That concern is in tension with another movement within Southern Baptist leadership ranks — the Calvinistic emphasis on church discipline and clearing church membership rolls containing what some call “unregenerate” members. Messengers’ final resolution on the subject suggests the growing influence of Calvinistic thought and practice within Southern Baptist ranks.
Even so, the standards by which the convention continues to measure its own effectiveness are evangelism and the missions enterprise. And Southern Baptists continue to put their resources — people, energy and money — into reaching people with the gospel. Almost every entity report reflected that underlying focus.
At last week’s CBF general assembly in Memphis, one also could witness pre-meeting evangelism and ministry efforts. The organization commissioned 18 people for global missions service. Both SBCers and CBFers can relate to each other when it comes to missions.
This year’s general assembly focused on some other issues that have been important to the organization.
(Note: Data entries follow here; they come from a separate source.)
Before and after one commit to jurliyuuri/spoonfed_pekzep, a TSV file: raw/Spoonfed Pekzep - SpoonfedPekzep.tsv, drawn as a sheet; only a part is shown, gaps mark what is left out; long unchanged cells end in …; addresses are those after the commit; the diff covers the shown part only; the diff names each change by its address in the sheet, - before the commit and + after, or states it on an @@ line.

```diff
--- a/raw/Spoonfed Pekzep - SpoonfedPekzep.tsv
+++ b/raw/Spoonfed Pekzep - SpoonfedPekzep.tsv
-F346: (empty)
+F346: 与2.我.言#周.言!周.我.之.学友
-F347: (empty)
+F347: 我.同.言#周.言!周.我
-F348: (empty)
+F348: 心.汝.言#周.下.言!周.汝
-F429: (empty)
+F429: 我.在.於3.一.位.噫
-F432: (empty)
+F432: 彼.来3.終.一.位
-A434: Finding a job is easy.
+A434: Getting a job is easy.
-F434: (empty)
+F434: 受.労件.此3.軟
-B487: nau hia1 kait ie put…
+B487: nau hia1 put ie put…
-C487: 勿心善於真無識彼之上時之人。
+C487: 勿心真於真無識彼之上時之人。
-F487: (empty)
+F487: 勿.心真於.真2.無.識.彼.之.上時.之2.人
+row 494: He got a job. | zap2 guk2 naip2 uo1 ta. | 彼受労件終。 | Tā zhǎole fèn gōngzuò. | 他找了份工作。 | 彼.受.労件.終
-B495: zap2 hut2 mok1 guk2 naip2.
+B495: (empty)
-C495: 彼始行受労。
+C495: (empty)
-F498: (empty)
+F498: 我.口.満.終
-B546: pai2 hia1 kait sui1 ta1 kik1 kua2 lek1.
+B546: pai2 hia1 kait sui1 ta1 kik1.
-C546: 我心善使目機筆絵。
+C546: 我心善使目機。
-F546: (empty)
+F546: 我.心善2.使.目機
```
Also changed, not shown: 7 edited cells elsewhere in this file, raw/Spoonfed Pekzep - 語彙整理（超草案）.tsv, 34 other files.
CBF tends to focus on these in its small-group information and work sessions interspersed between and plenary worship and business deliberations.
After endorsing the United Nations’ Millennium Development Goals back in October, CBF provided a platform in Memphis to focus upon and flesh out its commitment through a report, workshops and the launch of new ministry initiatives. CBF is looking to find some other groups with which it might partner in contributing to the eight life-changing goals.
These goals are to eradicate extreme poverty and hunger; achieve universal primary education; promote gender equality; reduce child mortality; improve maternal health; decrease HIV/AIDS, malaria and other diseases; ensure environmental sustainability; and create global partnerships for development.
Southern Baptists, a large denomination to be sure, are more at home initiating and coordinating the meeting of human needs within their own structures, which they control, including nationally recognized ministries such as disaster relief.
CBF meetings generally include emphases on peace and justice issues such as civil rights. Southern Baptists tend to be a little wary of such initiatives, often because they choose not to relate to other denominational groups that traditional focus upon such issues.
From time to time, both Baptist groups face financial challenges. That has been true of CBF in recent years. The coffers of an 17-year-old organization are likely leaner than those of a 163-year-old denomination.
These two entities do things differently, and they frequently see things differently. Still, both have much to bring to the table for the cause of Christ. Both are obligated to keep their eyes on Jesus as they minister and thus both must, at the very least, practice mutual civility.
After all, as different as they are, these two streams of Baptists share a common bloodline.